Summary of 6-13-02 CME Minutes
This is the last CME
meeting of the academic year and also marks the end of Dr. LaManna’s
six-year tenure as CME chair. Dr. LaManna announced that the
Faculty Council approved the appointment of Dr. Murray Altose as
the next CME chair and welcomed him to today’s meeting and into his
new position, officially starting as of July.
There was no
formal Student CME report. Year I student representative Mr. Brian
Chow, currently participating in an NIH summer internship, sent the CME a
brief description of the diverse summer activities of the Class of 2005.
The CME welcomed back Year III student representative Mr. Scott Walker
after a busy year of clinical rotations.
The majority of the
meeting consisted of the remaining annual report presentations.
The unanimous conclusion reached was that this had been a good year on
many levels. While there are always areas needing attention,
improvement seems to have been made, reforms and refinements instituted,
high standards met, and progress taking place toward building a strong
curriculum and satisfying students and faculty.
CLC Chair, Dr.
William Merrick presented the Curriculum Leadership Council Annual
Report for 2001-2002. The CLC meets quarterly and just held its
year-end retreat Friday, June 7. Dr. Merrick highlighted new CLC
The proposal of
Drs. Miller and Tomashefski to include a glass slide

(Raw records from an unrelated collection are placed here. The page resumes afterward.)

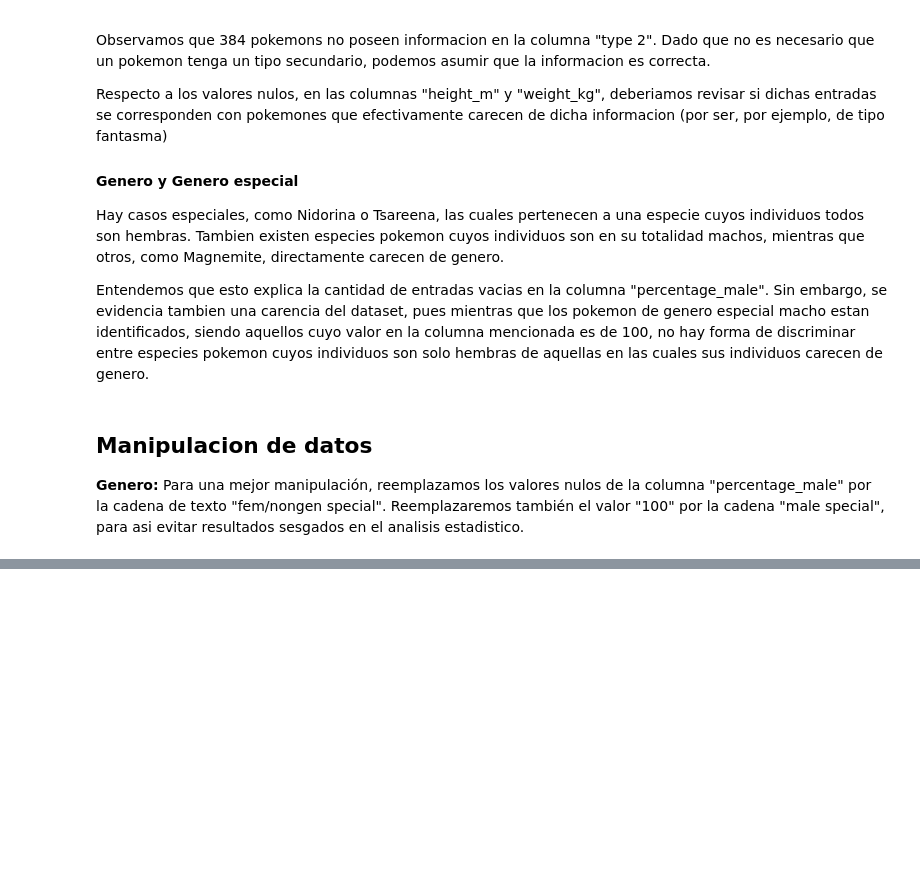
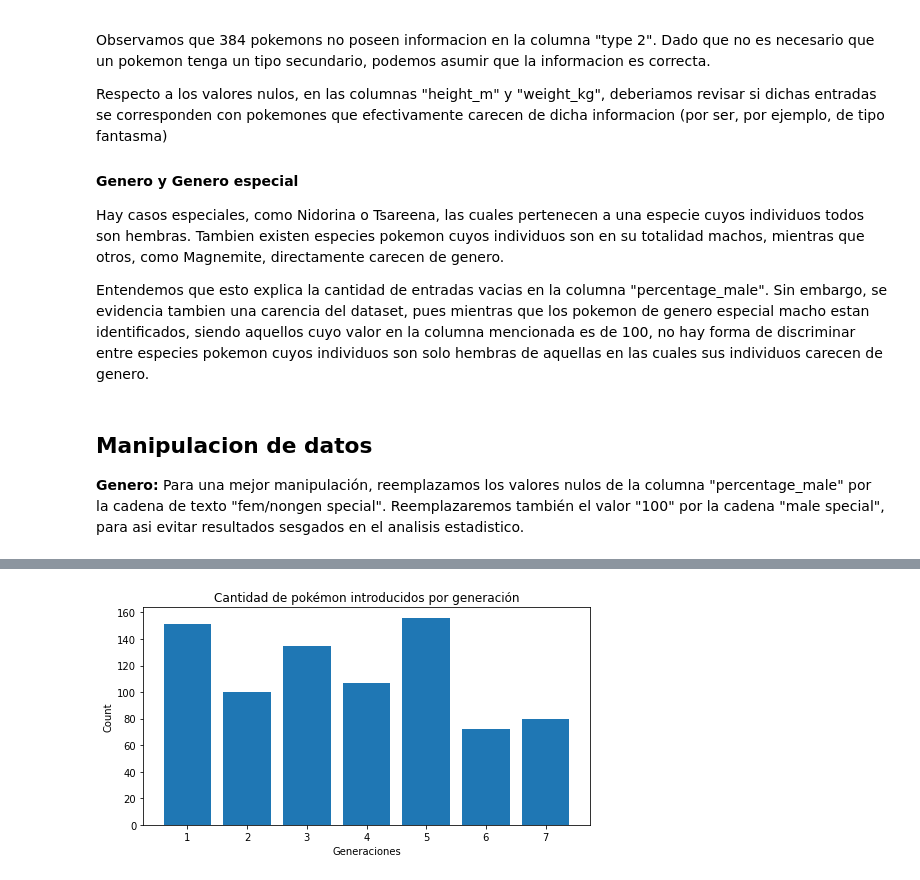
Before and after one commit to GuntherFrager/Pokemon_combat_winning_prediction, a Jupyter notebook: EDA_-_Pokemon.ipynb, the cells around one changed output, grey strips where cells are left out. Drawn from its saved outputs; the diff is of its cells as text; code cells hidden in the pictures; blank space fills up the shorter version.

```diff
--- a/EDA_-_Pokemon.ipynb
+++ b/EDA_-_Pokemon.ipynb
@@ -190,0 +238,27 @@ See the caveats in the documentation: https://pandas.pydata.org/pandas-docs/stab
+# %%
+pokemonporgen = dataset.groupby('generation').generation.count()
+
+for i in range(7):
+    print('Cantidad de pokémon introducidos en la generación', i+1, ':', pokemonporgen[i+1])
+
+maxpoke= 0
+maxgen = 0
+for i in range(7):
+    if pokemonporgen[i+1] >= maxpoke:
+        maxpoke = pokemonporgen[i+1]
+        maxgen = i+1
+print('Cantidad maxima de pokémon introducidos por generación:', maxpoke, 'pokémon introducidos en la generación', maxgen)
+
+minpoke= 801
+mingen = 801
+for i in range(7):
+    if pokemonporgen[i+1] <= minpoke:
+        minpoke = pokemonporgen[i+1]
+        mingen = i+1
+print('Cantidad mínima de pokémon introducidos por generación:', minpoke, 'pokémon introducidos en la generación', mingen)
+
+ppg = 0
+for i in range(7):
+    ppg = ppg +  pokemonporgen[i+1]
+
+print('Cantidad promedio de pokémon introducidos por generación:', ppg//7)
@@ -190,0 +276,10 @@ See the caveats in the documentation: https://pandas.pydata.org/pandas-docs/stab
+# %%
+#barchart
+fig, ax = plt.subplots(figsize=(8,4))
+ax.bar(pokemonporgen.index, pokemonporgen)
+ax.set_title("Cantidad de pokémon introducidos por generación")
+ax.set_ylabel("Count")
+ax.set_xlabel("Generaciones")
+plt.show()
+# %% [output]
+[figure, added]
```
Also changed, not shown: parts of 53 cells of this notebook.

histology/histopathology practical as part of the Year I Comprehensive
Examination was approved by the CLC by a vote of 14 in favor and 5
opposed. This proposal has now
been forwarded to Drs. Wile and Malemud, Co-Chairs of the Year I
Comprehensive Examination Committee. This proposal resulted due to the
number of first year students who did not master differential diagnosis by
examining glass slides under the microscope and,
consequently, had problems in Year II Pathology. Students would have to
be notified, even if this exists only as a possibility, at the beginning
of the academic year. Dr. Merrick said that he will request a rapid
response from the Year I Comprehensive Exam Committee once the new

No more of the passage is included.